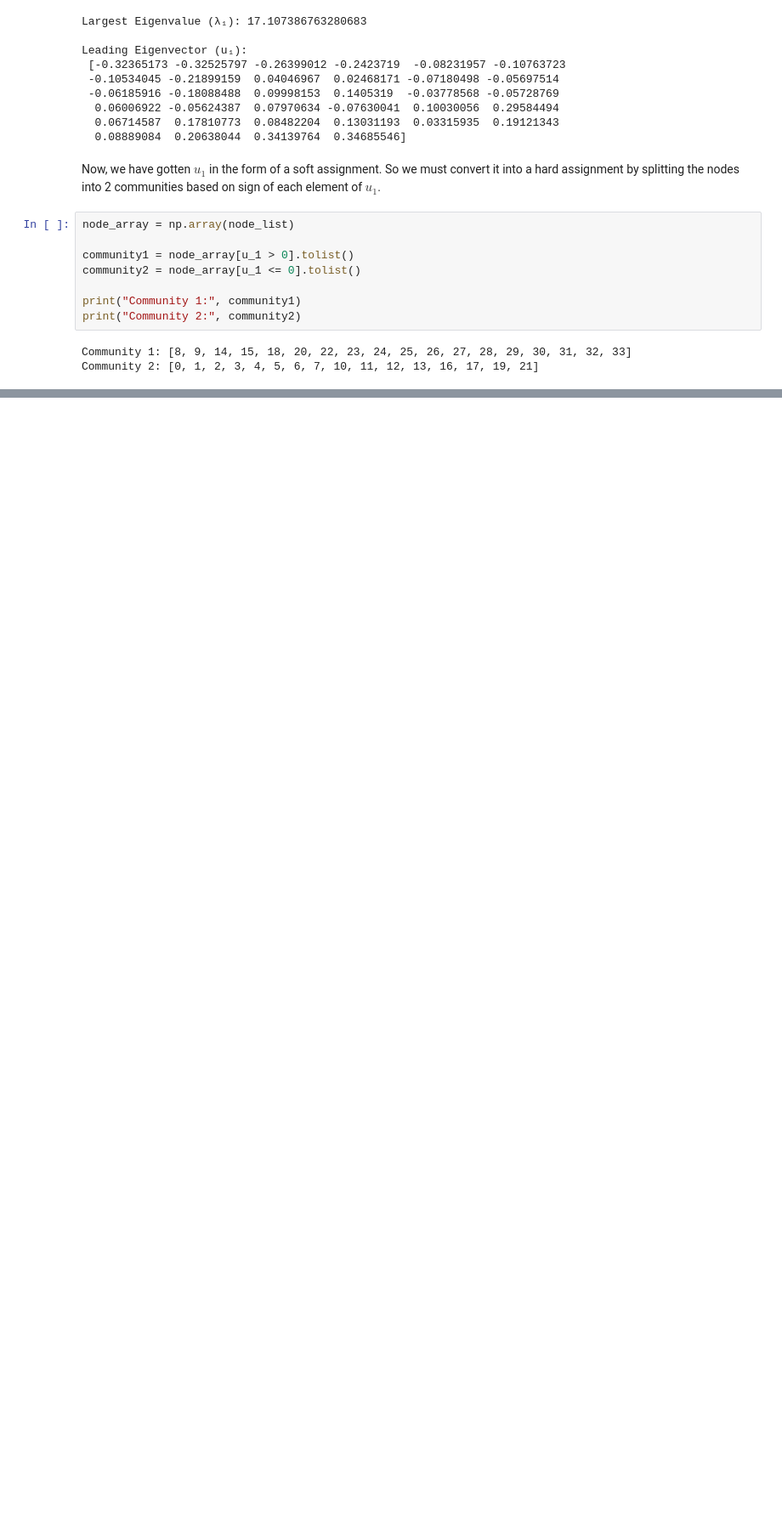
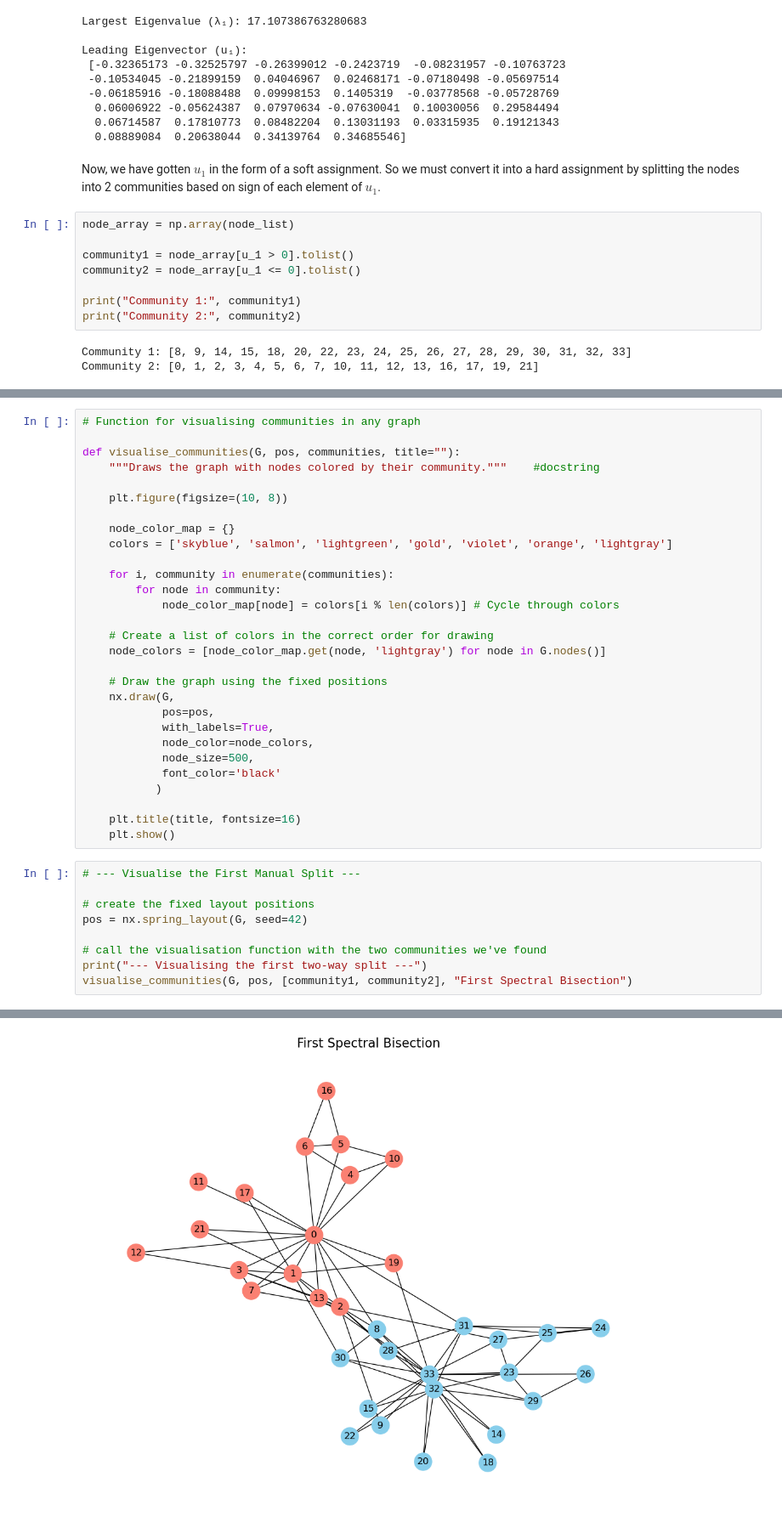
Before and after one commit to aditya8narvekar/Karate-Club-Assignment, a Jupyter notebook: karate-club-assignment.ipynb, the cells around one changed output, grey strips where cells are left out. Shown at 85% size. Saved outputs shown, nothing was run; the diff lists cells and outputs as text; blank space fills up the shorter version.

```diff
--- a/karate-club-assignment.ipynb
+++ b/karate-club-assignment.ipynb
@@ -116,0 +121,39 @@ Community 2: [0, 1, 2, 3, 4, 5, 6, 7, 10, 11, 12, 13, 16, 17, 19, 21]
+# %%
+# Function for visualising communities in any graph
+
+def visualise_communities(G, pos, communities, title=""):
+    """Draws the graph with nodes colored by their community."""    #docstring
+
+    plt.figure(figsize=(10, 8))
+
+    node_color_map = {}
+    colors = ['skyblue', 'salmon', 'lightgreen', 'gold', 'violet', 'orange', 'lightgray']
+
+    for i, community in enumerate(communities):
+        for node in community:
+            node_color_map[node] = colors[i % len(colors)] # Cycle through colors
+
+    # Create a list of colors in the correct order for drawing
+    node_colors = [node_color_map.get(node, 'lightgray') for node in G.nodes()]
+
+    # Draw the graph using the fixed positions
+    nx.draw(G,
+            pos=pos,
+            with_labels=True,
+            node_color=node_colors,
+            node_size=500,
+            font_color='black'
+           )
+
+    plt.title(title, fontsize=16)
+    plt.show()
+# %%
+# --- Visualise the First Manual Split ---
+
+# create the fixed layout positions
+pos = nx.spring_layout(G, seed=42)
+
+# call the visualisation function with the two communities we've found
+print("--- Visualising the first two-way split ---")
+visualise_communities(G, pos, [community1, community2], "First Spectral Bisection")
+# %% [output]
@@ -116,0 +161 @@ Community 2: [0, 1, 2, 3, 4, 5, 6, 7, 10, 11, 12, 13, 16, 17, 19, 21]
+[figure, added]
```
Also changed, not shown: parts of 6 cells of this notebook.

* * * * * * *

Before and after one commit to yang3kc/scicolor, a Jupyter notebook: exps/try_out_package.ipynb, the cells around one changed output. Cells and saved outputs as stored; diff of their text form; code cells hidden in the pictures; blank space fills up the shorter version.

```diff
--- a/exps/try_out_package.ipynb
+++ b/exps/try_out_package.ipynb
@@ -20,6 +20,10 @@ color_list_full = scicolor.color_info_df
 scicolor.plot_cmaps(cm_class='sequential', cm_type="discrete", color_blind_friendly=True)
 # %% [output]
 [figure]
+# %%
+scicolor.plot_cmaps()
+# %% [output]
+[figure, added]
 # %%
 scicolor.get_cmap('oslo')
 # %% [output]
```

* * * * * * *

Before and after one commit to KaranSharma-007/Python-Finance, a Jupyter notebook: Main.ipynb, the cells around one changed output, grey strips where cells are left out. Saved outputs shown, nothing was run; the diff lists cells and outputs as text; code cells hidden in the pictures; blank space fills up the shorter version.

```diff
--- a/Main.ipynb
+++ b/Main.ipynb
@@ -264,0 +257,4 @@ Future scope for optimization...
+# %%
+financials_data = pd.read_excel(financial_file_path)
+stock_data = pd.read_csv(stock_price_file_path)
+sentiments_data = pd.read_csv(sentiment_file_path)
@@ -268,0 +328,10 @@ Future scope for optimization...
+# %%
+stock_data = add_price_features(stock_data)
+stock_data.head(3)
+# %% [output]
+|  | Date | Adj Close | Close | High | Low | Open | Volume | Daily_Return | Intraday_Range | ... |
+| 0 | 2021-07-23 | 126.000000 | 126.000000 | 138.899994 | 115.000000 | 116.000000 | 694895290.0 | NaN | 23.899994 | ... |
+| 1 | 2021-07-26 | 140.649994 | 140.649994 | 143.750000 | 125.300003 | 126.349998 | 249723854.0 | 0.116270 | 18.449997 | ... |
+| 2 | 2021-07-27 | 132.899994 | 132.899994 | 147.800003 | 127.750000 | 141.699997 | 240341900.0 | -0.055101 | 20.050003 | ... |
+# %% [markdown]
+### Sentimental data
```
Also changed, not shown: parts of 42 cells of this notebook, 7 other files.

* * * * * * *

▶ _Assigned task_
Keep only those lines of the records that hold "ipynb", and return them.

▶ _Answer box_
Before and after one commit to aditya8narvekar/Karate-Club-Assignment, a Jupyter notebook: karate-club-assignment.ipynb, the cells around one changed output, grey strips where cells are left out. Shown at 85% size. Saved outputs shown, nothing was run; the diff lists cells and outputs as text; blank space fills up the shorter version.
--- a/karate-club-assignment.ipynb
+++ b/karate-club-assignment.ipynb
Before and after one commit to yang3kc/scicolor, a Jupyter notebook: exps/try_out_package.ipynb, the cells around one changed output. Cells and saved outputs as stored; diff of their text form; code cells hidden in the pictures; blank space fills up the shorter version.
--- a/exps/try_out_package.ipynb
+++ b/exps/try_out_package.ipynb
Before and after one commit to KaranSharma-007/Python-Finance, a Jupyter notebook: Main.ipynb, the cells around one changed output, grey strips where cells are left out. Saved outputs shown, nothing was run; the diff lists cells and outputs as text; code cells hidden in the pictures; blank space fills up the shorter version.
--- a/Main.ipynb
+++ b/Main.ipynb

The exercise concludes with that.